*** Opening of Given data ***

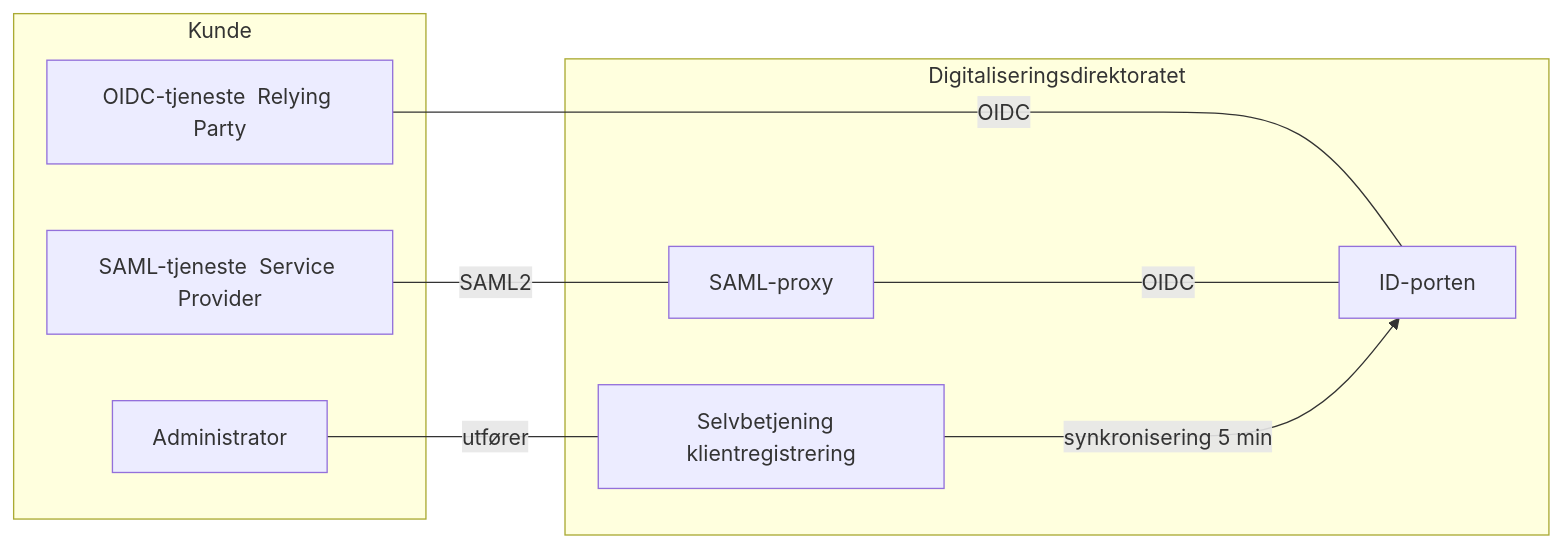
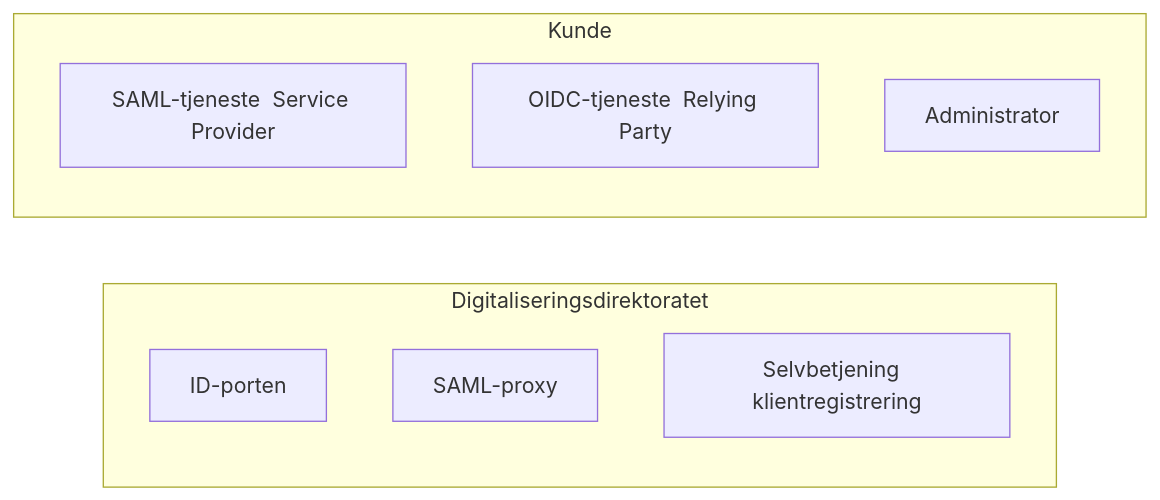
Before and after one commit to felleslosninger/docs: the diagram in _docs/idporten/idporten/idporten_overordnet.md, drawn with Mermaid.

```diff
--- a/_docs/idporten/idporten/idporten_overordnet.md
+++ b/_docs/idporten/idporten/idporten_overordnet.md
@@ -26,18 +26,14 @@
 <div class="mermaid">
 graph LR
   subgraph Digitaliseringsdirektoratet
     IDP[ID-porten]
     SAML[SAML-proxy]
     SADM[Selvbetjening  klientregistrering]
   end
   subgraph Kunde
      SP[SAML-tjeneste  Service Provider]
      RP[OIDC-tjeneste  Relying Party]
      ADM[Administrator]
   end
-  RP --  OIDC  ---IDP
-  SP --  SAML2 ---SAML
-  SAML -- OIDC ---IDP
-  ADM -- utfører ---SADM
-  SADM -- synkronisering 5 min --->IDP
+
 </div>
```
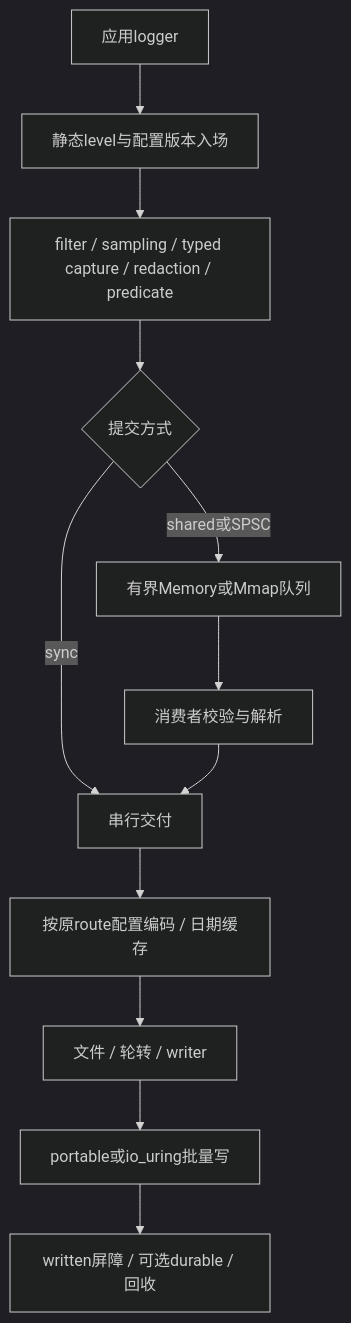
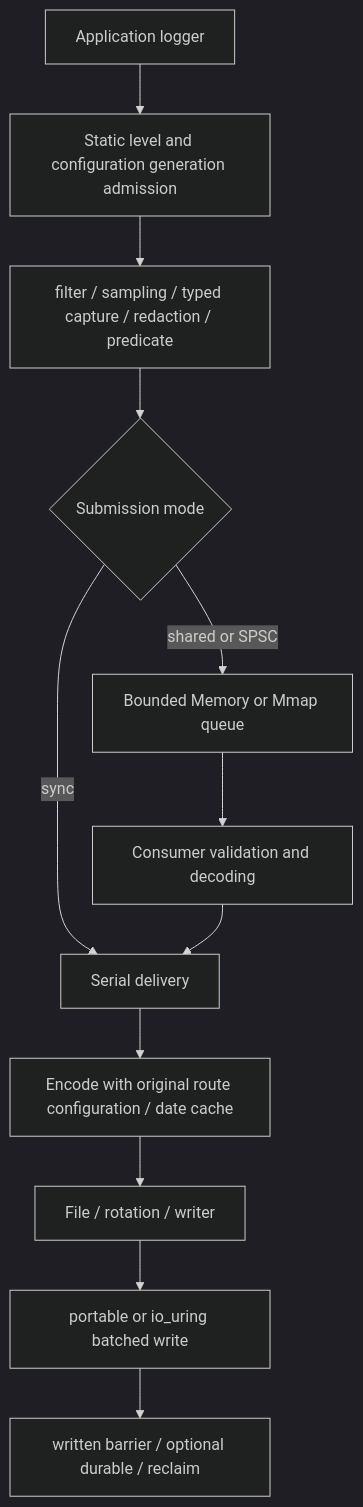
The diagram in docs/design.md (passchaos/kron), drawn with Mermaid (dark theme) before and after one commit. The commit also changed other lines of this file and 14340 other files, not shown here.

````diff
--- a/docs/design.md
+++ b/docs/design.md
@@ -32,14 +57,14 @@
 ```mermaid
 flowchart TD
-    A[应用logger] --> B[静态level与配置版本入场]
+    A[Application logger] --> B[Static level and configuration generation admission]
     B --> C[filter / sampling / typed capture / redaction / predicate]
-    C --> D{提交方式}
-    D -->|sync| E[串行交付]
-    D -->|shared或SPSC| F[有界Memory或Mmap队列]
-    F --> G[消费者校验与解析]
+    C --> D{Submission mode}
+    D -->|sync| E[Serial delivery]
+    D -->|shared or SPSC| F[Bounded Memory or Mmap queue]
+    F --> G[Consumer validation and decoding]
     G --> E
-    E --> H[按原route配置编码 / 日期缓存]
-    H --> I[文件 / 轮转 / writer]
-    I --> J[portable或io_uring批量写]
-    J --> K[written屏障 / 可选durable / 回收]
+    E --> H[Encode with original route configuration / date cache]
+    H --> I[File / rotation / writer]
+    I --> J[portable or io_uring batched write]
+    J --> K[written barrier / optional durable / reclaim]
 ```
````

*** Close of Given data ***

= Exercise details =
Give the listing above again in its entirety and exactly; do not include the pictures.

= Answer to this task =
Before and after one commit to felleslosninger/docs: the diagram in _docs/idporten/idporten/idporten_overordnet.md, drawn with Mermaid.

```diff
--- a/_docs/idporten/idporten/idporten_overordnet.md
+++ b/_docs/idporten/idporten/idporten_overordnet.md
@@ -26,18 +26,14 @@
 <div class="mermaid">
 graph LR
   subgraph Digitaliseringsdirektoratet
     IDP[ID-porten]
     SAML[SAML-proxy]
     SADM[Selvbetjening  klientregistrering]
   end
   subgraph Kunde
      SP[SAML-tjeneste  Service Provider]
      RP[OIDC-tjeneste  Relying Party]
      ADM[Administrator]
   end
-  RP --  OIDC  ---IDP
-  SP --  SAML2 ---SAML
-  SAML -- OIDC ---IDP
-  ADM -- utfører ---SADM
-  SADM -- synkronisering 5 min --->IDP
+
 </div>
```
The diagram in docs/design.md (passchaos/kron), drawn with Mermaid (dark theme) before and after one commit. The commit also changed other lines of this file and 14340 other files, not shown here.

````diff
--- a/docs/design.md
+++ b/docs/design.md
@@ -32,14 +57,14 @@
 ```mermaid
 flowchart TD
-    A[应用logger] --> B[静态level与配置版本入场]
+    A[Application logger] --> B[Static level and configuration generation admission]
     B --> C[filter / sampling / typed capture / redaction / predicate]
-    C --> D{提交方式}
-    D -->|sync| E[串行交付]
-    D -->|shared或SPSC| F[有界Memory或Mmap队列]
-    F --> G[消费者校验与解析]
+    C --> D{Submission mode}
+    D -->|sync| E[Serial delivery]
+    D -->|shared or SPSC| F[Bounded Memory or Mmap queue]
+    F --> G[Consumer validation and decoding]
     G --> E
-    E --> H[按原route配置编码 / 日期缓存]
-    H --> I[文件 / 轮转 / writer]
-    I --> J[portable或io_uring批量写]
-    J --> K[written屏障 / 可选durable / 回收]
+    E --> H[Encode with original route configuration / date cache]
+    H --> I[File / rotation / writer]
+    I --> J[portable or io_uring batched write]
+    J --> K[written barrier / optional durable / reclaim]
 ```
````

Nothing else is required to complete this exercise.